In very general terms there are four different surgical approaches to removing and / or examining skin lesions:
- Excision (including 'wide area excision' or 'wide local excision' and 're-excision).
- Flap repair.
- Mohs technique.
This is where a skin lesion is surgically removed using a surgical blade (scalpel). It is necessary to remove not only the affected section of skin, but also a segment of healthy skin tissue around the lesion itself. This is referred to as a 'margin', and ensures that all abnormal cells are removed, even those that may be present, but not visible, in the margin around the lesion. The larger the lesion itself, generally the larger the margin of healthy tissue that needs to be removed. This type of excision is also referred to as a 'wide local excision' or 'WLE'. A re-excision is where an excision biopsy has already been taken in the same area (see biopsy).
A biopsy is a procedure to remove a section of skin so that it can be analysed for the presence of abnormal or cancerous cells. There are three approaches to taking a biopsy of the skin:
- Excision (as above).
- Punch - this is where a small circle of skin is removed.
- Shave - this is where only a very thin layer of the top section of the skin is removed.

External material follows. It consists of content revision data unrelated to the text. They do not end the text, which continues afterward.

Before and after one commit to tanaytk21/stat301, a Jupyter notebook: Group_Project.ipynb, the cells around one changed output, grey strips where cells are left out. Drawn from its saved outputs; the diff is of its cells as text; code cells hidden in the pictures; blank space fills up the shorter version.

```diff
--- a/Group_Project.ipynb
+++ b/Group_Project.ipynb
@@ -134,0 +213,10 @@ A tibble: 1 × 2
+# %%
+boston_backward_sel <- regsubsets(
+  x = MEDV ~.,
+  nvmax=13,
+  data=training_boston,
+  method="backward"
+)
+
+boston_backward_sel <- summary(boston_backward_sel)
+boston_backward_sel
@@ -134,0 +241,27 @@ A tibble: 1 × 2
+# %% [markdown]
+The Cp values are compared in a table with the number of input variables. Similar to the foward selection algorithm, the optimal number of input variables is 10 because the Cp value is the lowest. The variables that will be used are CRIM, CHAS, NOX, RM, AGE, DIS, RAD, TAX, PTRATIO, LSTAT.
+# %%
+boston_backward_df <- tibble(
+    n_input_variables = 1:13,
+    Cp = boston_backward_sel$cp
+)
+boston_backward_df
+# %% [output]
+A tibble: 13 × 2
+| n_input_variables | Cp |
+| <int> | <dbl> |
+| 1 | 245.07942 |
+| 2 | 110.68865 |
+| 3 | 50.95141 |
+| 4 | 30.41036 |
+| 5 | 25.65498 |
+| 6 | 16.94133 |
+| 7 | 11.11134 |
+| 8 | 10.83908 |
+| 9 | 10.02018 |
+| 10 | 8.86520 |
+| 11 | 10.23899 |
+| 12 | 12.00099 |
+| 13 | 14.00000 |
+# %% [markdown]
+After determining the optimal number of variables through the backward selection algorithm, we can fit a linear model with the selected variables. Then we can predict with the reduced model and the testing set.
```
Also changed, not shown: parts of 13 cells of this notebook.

In cases where the section of skin needing to be removed is too large to be able to join the remaining skin on either side, a 'flap repair' may be needed. In this procedure, a section of skin very close to the site of the removed section is also removed and used in the site where the skin was removed. The advantage of flap repairs over other types of skin graft is that the skin retains its natural appearance, and recovery from the surgery is quicker as the original blood supply remains in place.

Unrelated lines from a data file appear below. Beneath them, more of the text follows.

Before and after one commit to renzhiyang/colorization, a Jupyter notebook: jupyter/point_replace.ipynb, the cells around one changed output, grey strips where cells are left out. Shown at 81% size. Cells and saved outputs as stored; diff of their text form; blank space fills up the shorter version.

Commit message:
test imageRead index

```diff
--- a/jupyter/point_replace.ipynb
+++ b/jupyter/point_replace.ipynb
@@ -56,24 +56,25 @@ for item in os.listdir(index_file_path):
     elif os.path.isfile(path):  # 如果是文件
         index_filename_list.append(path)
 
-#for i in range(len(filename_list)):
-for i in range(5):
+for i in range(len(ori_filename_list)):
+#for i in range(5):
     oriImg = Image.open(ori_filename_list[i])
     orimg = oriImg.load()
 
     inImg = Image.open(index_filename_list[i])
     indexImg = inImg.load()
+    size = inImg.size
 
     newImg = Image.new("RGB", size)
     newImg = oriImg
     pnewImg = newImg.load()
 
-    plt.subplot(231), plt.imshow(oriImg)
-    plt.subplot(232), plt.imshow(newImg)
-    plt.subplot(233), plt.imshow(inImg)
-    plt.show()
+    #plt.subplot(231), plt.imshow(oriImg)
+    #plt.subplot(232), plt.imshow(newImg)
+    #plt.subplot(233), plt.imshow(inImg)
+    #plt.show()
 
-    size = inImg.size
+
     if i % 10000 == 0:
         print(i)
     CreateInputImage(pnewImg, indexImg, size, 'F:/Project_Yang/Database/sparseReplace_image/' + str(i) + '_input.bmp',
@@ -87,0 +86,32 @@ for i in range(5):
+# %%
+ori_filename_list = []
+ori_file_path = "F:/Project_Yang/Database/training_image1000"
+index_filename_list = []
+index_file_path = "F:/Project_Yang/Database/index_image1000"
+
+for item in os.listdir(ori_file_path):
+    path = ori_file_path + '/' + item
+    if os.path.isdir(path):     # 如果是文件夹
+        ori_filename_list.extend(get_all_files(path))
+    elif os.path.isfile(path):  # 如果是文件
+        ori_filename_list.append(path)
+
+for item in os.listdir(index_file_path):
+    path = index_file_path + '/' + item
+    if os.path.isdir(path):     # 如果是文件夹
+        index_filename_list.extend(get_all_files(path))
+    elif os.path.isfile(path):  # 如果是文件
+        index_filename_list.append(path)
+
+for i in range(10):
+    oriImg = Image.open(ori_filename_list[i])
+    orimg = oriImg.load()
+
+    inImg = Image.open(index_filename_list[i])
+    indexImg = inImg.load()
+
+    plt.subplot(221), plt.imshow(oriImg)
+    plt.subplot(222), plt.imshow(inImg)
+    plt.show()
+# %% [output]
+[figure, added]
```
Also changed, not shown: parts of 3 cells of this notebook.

Also known as Mohs surgery, this is a relatively new procedure often used where the risk of abnormal or cancerous cells regrowing is deemed to be high or where sections of skin needing to be removed are on the fingers or near the eyes or ears. Mohs surgery involves removing incredibly thin sections from the surface of the lesion and having these sections immediately analysed for the presence of abnormal cells. This is continued until a section of lesion is examined which is completely clear of abnormal cells. Due to the need for real time analysis, this approach takes more time than conventional techniques and is not performed by Dr Janine Arnold.